Little Rock Schools to Get AEDs


 
 

Doug Crise | | Friday, February 1, 2008


LITTLE ROCK, Ark. -- The death of Little Rock Parkview basketball player Antony Hobbs has turned the lack of on-site defibrillators at athletic events into an official cause.

For the moment, everybody's listening.

The Little Rock School District will be purchasing five automated external defibrillators, which will be on hand at sports events for the district's five high schools: Parkview, Hall, Central, McClellan and Fair.

The announcement was made at a Wednesday news conference at Parkview High School, which was attended by Hobbs' parents, Marcia and Antony Sr.

Hobbs died Jan. 2 after collapsing during the early minutes of a home basketball game against Lake Hamilton. State medical examiner Charles Kokes said the cause of death was hypertrophic cardiomyopathy, a condition that involves the abnormal thickening of areas of the heart.

In Hobbs' case, death likely was caused by the thickness of the heart disrupting the electrical impulses that are sent from the brain to regulate heartbeat. Immediate defibrillation can reset those impulses in certain cases and has been statistically proved to increase a patient's chance for survival.

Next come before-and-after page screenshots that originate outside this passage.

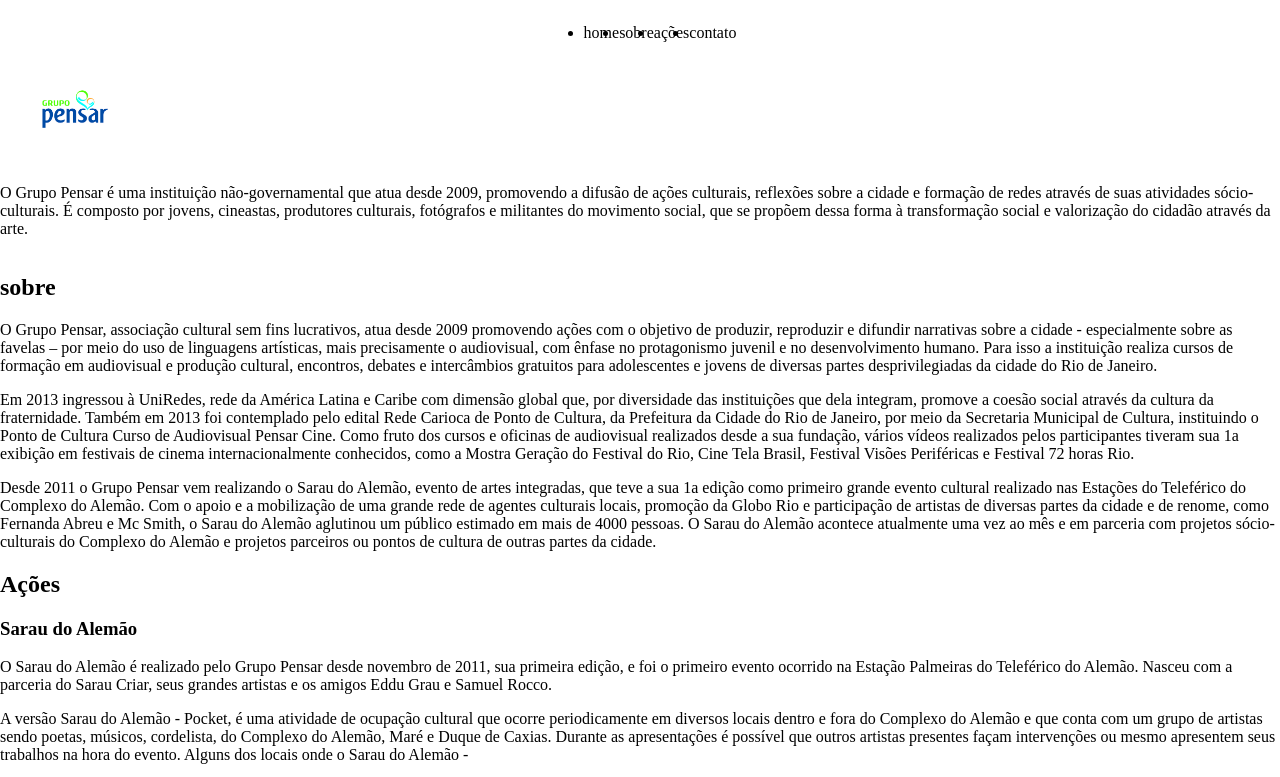
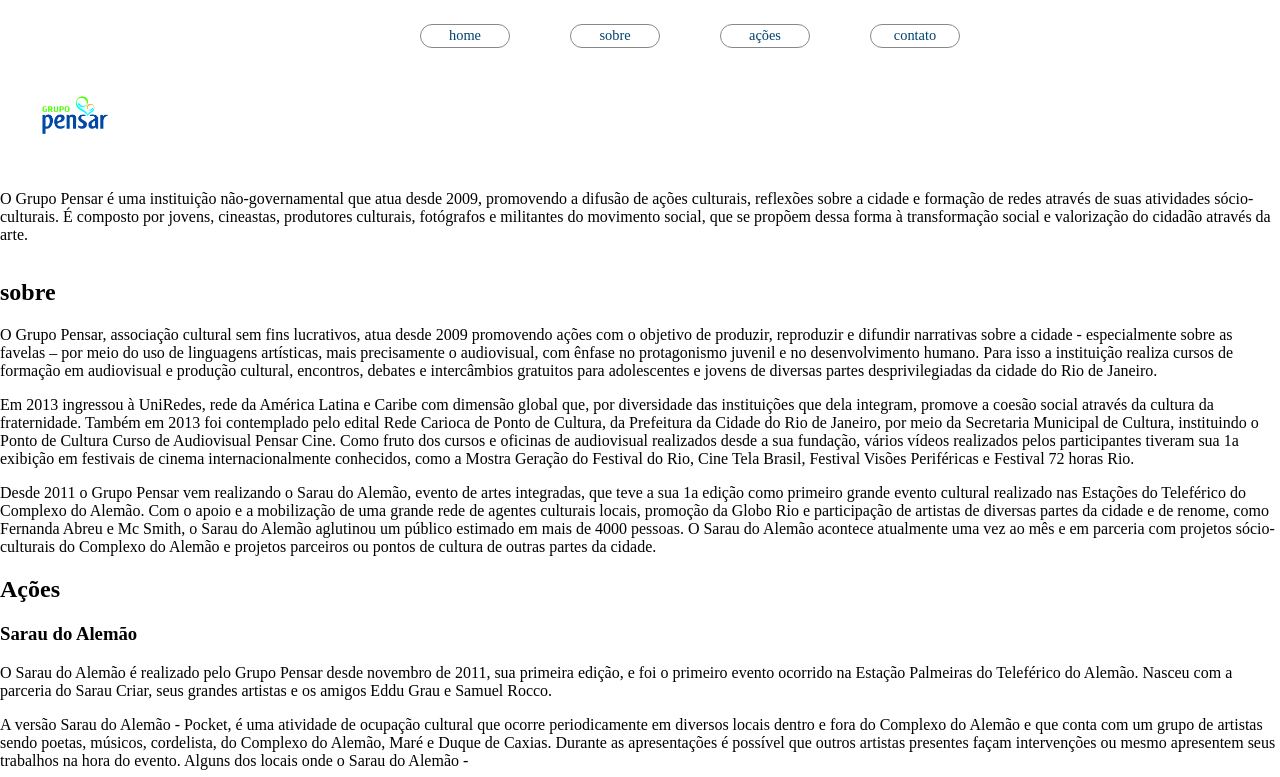
Before and after one commit to marcogomes276/grupopensar, a plain HTML site: page index.html in a window 1280 px wide. Shown: the top 777 px of the page. Drawn offline with Linux system fonts and the light colour scheme.

Commit message:
menu OK - Marco

```diff
--- a/style.css
+++ b/style.css
@@ -13,7 +13,33 @@ html,body{
 img{
 	width: 150px;
 }
-nav ul{
-	display:flex;
-	justify-content:center;
+#inicio{
+	width: 100%;
 }
+#inicio nav{
+	width:100%;
+	display: flex;
+	justify-content: center;
+}
+#inicio nav ul{
+	display: flex;
+	list-style: none;
+}
+#inicio nav ul li{
+	font-size: 0.9em;
+	color: #00416d;
+	font-style: normal;
+	text-align: center;
+	line-height: 0.8em;
+	letter-spacing: 0em;
+	border: solid 1px #888;
+	border-radius: 20px;
+	margin-left: 10%;
+	background: #fff;
+	width: 150px;
+	padding: 5px 0;
+	/*font-family: soucesanspro-regular;*/
+
+
+
+}
```
Also changed, not shown: 1 other file.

AEDs are portable devices designed to administer electrical shocks to the heart and ideally can be employed by anyone after a short period of training.

Without an AED available at Parkview's Ripley Arena, Hobbs went without defibrillation for several minutes before paramedics arrived.

The cost of the five AEDs will be footed by Arkansas Specialty Orthopedics as part of an initiative called The Antony Hobbs Project. Jimmy Tucker, an orthopedic surgeon with Arkansas Specialty Orthopedics, said the district's high schools are just the beginning of a larger push.

Tucker has been working with Lance Taylor, executive director of the Arkansas Activities Association, on ways to have AEDs available to all schools statewide.

"Our goal is to have one of these in every school out there," Taylor said.

Achieving that goal will require deep pockets. Tucker said an individual AED can cost $1,500, though the units can be as low as $900 if bought "in bulk." The AAA doesn't have the power to require school districts to have AEDs on-site, and any action from the state legislature would first require freeing up enough money from the state's budget to purchase the units.

Until that happens, Tucker plans to aggressively pursue other avenues.

"It's going to need private donations, and it's going to need corporate support," Tucker said.

Tayloralso said the AAA is discussing adding AED training to its requirements for coaching certification.


Connect: Have a thought or feedback about this? Add your comment now
Related Topics: Cardiac and Circulation

What's Your Take? Comment Now ...

Featured Careers & Jobs in EMS

 

 

Get JEMS in Your Inbox

 

Fire EMS Blogs


Blogger Browser

Today's Featured Posts

 

EMS Airway Clinic

Innovation & Progress

Follow in the footsteps of these inspirational leaders of EMS.
More >

Multimedia Thumb

Tennessee County EMS Shows Off CPR Tool

Lucas 2 in service in Bradley County.
Watch It >


Multimedia Thumb

Abilene Loses Helicopter Service

Native Air leaves city with only one air helicopter service.
Watch It >


Multimedia Thumb

D.C. Fire Chief Proposes another Controversial Ambulance Plan

Staffing change will leave immediate neighborhood without fire apparatus.
Watch It >


Multimedia Thumb

FDIC 2014 CHAT: MIKE MCEVOY AND A.J. HEIGHTMAN

Mike McEvoy and A.J. Heightman discuss some new EMS technology at FDIC 2014.
Watch It >


Multimedia Thumb

LMA MAD Nasal™

Needle-free intranasal drug delivery.
Watch It >


Multimedia Thumb

VividTrac offered by Vivid Medical - EMS Today 2013

VividTrac, affordable high performance video intubation device.
Watch It >


Multimedia Thumb

Field Bridge Xpress ePCR on iPad, Android, Kindle Fire

Sneak peek of customizable run forms & more.
Watch It >


More Product Videos >